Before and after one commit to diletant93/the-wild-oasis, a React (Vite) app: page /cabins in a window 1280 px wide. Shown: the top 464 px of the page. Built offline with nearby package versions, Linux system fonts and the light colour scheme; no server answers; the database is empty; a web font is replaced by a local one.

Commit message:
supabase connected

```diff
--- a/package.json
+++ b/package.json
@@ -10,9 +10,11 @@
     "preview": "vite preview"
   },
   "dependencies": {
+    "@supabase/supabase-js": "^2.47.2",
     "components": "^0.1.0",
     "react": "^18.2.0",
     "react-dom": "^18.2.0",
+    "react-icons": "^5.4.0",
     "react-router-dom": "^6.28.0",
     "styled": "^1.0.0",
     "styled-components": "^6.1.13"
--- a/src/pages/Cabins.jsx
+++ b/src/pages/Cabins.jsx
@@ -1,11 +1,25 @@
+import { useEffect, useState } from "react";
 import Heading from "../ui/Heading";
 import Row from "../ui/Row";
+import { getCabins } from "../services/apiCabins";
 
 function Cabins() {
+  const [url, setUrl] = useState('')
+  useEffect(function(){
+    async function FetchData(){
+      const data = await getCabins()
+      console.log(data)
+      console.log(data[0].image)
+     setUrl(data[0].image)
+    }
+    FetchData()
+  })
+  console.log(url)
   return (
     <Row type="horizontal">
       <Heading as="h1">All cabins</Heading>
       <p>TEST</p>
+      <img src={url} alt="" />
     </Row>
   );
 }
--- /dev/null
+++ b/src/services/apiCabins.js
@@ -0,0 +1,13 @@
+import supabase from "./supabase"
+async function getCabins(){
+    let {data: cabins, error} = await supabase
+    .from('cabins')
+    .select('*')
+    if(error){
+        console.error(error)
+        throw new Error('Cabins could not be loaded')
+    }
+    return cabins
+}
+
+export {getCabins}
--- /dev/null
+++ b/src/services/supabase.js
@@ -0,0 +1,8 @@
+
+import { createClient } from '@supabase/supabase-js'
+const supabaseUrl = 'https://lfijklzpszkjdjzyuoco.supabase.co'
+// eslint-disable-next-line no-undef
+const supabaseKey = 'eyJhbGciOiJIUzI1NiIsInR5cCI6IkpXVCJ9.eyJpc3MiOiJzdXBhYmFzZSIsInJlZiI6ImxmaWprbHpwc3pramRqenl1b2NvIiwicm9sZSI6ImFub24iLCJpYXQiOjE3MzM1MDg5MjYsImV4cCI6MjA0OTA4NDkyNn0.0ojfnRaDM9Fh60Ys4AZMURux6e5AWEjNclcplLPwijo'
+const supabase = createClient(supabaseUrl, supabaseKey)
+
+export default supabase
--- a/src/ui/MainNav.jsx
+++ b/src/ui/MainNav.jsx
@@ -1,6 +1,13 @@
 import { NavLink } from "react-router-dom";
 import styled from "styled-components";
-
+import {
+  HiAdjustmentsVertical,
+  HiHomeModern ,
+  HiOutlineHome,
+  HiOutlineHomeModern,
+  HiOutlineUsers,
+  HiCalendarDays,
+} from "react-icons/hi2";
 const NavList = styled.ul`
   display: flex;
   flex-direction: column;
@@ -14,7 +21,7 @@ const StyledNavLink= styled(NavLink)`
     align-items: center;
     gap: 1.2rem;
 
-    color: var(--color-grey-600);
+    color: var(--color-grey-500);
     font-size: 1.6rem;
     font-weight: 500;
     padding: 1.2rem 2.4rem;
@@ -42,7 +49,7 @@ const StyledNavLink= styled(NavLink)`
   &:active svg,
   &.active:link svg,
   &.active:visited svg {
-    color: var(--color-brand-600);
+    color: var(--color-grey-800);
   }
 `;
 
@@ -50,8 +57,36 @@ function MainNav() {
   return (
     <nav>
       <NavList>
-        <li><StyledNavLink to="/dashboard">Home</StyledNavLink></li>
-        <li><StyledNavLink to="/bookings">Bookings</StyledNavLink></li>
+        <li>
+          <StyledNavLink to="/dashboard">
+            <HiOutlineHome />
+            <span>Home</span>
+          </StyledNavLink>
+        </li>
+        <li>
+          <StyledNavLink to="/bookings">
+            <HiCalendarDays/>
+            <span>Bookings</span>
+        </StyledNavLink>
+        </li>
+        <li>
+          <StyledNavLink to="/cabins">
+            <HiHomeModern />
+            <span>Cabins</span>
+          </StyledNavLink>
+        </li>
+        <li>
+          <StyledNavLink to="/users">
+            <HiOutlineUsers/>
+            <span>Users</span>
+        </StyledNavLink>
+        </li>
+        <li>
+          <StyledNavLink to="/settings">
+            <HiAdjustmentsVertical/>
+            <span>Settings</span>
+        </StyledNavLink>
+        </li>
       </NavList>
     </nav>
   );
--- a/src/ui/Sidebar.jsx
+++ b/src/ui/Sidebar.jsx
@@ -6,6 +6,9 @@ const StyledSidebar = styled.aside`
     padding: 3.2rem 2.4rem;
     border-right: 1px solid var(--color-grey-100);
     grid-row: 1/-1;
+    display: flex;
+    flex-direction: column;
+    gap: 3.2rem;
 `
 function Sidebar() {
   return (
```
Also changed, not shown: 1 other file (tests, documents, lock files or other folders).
+-------+
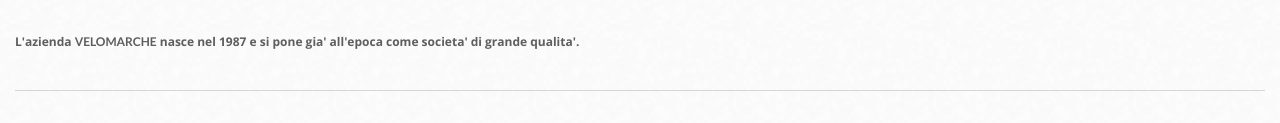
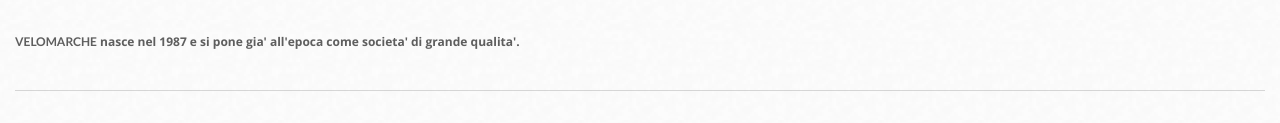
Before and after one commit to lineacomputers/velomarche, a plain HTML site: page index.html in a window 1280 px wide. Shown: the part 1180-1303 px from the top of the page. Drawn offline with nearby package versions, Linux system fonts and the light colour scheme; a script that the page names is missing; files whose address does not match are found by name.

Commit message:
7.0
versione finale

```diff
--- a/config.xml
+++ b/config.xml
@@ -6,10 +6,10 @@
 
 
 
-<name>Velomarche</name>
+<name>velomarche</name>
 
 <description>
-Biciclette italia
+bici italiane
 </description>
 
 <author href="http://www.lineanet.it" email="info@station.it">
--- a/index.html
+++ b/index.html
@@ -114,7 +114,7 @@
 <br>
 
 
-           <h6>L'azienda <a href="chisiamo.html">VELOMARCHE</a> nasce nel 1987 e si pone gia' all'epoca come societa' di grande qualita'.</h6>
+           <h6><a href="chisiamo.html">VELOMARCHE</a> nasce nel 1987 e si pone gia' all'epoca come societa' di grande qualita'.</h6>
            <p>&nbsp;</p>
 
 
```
+-------+
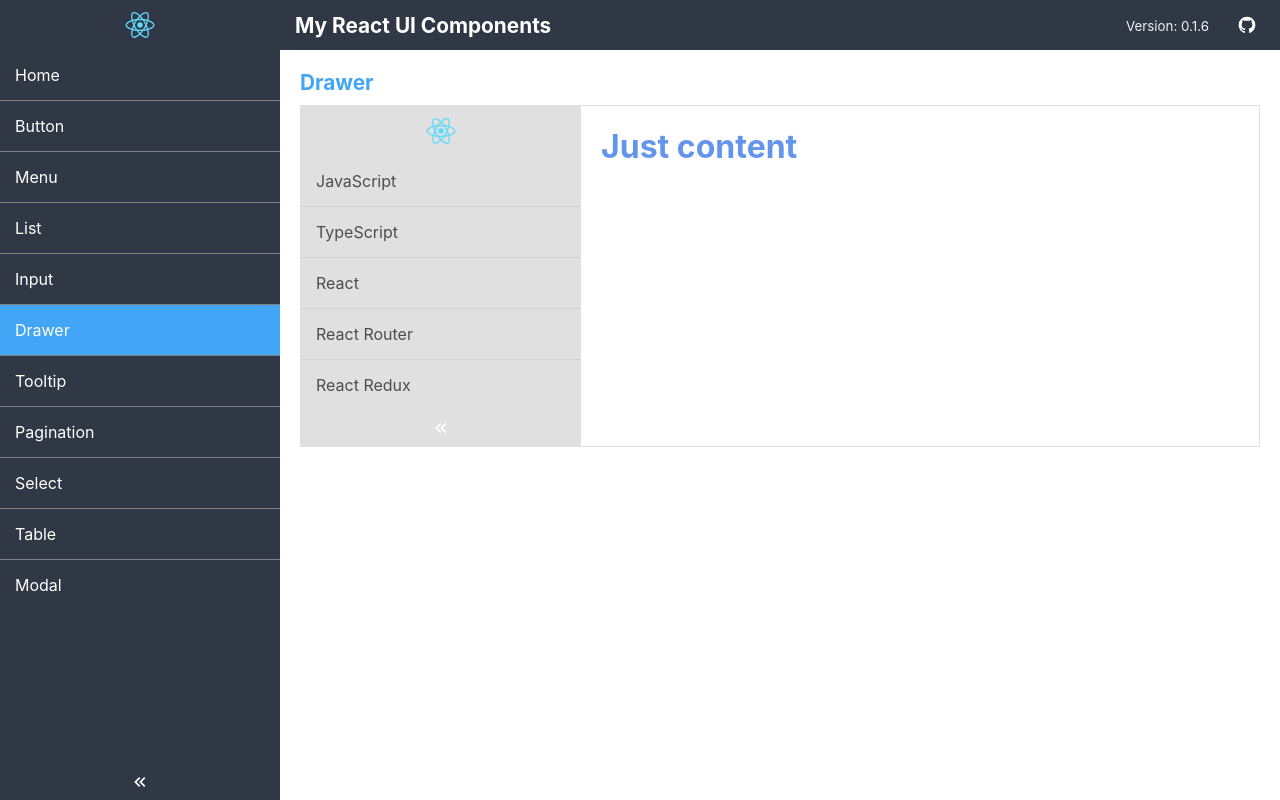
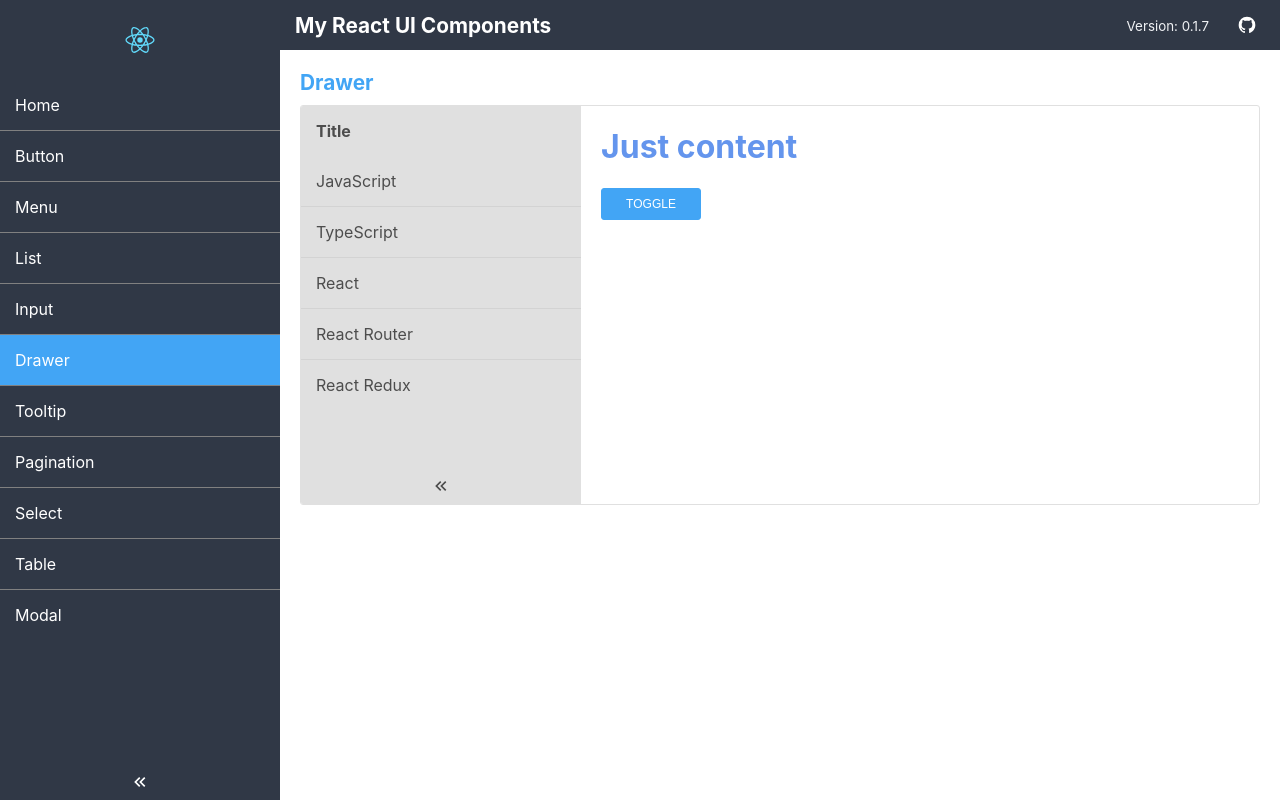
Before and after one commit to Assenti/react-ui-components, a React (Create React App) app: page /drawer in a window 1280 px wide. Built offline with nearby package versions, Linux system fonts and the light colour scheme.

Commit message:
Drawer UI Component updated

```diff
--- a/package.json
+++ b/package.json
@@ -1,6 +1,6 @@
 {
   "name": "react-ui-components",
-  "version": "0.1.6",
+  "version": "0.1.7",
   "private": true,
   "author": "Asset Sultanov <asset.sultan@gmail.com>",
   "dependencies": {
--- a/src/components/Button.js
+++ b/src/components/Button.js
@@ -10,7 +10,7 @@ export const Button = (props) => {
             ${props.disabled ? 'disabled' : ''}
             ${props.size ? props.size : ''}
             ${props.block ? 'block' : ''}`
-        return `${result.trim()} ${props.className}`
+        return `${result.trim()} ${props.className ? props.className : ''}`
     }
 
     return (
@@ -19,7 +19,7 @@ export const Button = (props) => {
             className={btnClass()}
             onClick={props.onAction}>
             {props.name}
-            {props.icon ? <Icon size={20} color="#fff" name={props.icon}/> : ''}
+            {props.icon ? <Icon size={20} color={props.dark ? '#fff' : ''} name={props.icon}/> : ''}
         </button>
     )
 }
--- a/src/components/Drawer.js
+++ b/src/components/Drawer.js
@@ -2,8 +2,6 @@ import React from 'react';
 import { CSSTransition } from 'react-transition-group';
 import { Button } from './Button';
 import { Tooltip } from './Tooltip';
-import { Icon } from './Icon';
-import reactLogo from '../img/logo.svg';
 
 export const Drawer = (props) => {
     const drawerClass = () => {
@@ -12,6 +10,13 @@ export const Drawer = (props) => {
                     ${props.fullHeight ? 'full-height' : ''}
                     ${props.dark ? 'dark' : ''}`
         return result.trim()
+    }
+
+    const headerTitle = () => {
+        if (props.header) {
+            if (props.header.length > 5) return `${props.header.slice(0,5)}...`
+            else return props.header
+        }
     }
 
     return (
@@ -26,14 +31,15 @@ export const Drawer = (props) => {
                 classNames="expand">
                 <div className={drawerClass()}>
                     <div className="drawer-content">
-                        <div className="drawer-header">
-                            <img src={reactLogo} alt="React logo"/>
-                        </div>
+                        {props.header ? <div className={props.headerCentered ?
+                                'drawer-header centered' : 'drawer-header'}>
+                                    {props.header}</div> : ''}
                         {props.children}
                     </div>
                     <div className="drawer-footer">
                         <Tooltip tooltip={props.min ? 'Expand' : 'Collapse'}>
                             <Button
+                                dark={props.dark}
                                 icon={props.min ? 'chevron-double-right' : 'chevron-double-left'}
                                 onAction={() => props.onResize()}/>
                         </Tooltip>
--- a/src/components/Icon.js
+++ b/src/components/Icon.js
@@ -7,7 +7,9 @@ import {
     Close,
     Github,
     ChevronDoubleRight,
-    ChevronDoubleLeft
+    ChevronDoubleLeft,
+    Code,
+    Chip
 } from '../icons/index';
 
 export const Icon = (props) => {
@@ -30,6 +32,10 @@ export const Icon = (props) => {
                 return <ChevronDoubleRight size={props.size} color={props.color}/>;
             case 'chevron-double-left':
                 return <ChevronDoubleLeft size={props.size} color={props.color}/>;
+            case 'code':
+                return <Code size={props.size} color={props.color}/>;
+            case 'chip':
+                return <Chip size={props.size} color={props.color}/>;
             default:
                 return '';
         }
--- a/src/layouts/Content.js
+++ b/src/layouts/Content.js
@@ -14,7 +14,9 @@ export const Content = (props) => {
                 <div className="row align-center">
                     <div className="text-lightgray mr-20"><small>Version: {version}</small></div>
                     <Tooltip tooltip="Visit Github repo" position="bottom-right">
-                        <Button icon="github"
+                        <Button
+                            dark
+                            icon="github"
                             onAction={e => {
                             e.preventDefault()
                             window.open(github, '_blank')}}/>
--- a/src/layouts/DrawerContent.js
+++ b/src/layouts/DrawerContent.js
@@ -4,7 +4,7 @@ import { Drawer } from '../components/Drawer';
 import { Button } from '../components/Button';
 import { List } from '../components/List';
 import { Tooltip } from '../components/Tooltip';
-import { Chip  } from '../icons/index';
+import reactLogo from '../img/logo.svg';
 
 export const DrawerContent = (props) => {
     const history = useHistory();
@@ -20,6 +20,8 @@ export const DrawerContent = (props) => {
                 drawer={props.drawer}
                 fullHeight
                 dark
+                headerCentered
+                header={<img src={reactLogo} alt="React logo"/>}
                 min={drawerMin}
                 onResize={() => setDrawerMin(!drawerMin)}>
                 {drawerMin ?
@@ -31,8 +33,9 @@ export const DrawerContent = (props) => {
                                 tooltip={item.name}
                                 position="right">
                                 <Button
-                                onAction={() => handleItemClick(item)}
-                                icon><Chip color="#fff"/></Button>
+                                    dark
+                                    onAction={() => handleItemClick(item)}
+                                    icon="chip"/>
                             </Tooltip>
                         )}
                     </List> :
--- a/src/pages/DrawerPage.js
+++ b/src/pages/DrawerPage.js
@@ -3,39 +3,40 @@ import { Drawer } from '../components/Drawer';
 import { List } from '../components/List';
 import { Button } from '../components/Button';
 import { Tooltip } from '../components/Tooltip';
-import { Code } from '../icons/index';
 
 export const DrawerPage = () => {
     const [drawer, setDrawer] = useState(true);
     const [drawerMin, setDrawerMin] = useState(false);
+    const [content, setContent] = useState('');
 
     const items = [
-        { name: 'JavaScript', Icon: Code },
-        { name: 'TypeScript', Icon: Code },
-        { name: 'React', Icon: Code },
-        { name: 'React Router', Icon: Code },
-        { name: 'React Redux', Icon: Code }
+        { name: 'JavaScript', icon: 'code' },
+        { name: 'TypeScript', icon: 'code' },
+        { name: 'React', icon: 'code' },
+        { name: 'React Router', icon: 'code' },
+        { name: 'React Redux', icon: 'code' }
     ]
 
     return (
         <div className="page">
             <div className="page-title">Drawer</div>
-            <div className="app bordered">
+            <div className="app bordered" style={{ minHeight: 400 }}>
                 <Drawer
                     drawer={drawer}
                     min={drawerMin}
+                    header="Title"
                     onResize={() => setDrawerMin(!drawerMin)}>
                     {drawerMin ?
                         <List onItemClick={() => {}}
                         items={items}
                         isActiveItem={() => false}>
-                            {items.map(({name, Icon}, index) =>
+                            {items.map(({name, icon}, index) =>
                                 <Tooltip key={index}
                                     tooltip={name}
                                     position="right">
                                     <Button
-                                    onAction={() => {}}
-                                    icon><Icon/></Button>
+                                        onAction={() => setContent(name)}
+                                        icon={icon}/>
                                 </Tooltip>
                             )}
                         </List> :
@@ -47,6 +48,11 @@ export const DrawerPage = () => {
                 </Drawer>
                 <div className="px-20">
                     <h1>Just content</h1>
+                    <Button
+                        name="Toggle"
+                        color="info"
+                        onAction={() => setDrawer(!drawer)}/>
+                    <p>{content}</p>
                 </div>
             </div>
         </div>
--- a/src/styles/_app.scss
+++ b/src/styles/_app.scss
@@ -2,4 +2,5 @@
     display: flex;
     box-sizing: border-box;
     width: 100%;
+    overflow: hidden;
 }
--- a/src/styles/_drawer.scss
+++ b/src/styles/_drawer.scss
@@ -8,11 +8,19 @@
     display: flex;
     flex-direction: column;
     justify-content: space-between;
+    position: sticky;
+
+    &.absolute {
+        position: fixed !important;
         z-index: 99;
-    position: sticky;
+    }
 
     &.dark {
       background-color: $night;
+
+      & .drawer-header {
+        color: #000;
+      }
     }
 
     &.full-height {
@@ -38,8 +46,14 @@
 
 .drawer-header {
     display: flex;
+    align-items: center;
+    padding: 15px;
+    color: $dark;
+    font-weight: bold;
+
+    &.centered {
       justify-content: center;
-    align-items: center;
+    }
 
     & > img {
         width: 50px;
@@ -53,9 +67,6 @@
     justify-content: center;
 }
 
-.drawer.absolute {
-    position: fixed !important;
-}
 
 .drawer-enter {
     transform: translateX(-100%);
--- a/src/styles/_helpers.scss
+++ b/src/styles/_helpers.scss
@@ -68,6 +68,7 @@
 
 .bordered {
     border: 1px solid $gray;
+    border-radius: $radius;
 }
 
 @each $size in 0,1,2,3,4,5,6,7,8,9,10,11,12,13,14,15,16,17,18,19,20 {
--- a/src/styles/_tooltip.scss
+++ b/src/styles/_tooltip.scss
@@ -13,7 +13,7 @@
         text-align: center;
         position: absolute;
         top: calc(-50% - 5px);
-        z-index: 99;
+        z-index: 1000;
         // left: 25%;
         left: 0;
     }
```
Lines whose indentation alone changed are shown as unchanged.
+-------+
Problem to solve:
Find the word "function" in the data and copy out each line where it turns up.

Written response:
 function Cabins() {
+  useEffect(function(){
+    async function FetchData(){
+async function getCabins(){
@@ -50,8 +57,36 @@ function MainNav() {
 function Sidebar() {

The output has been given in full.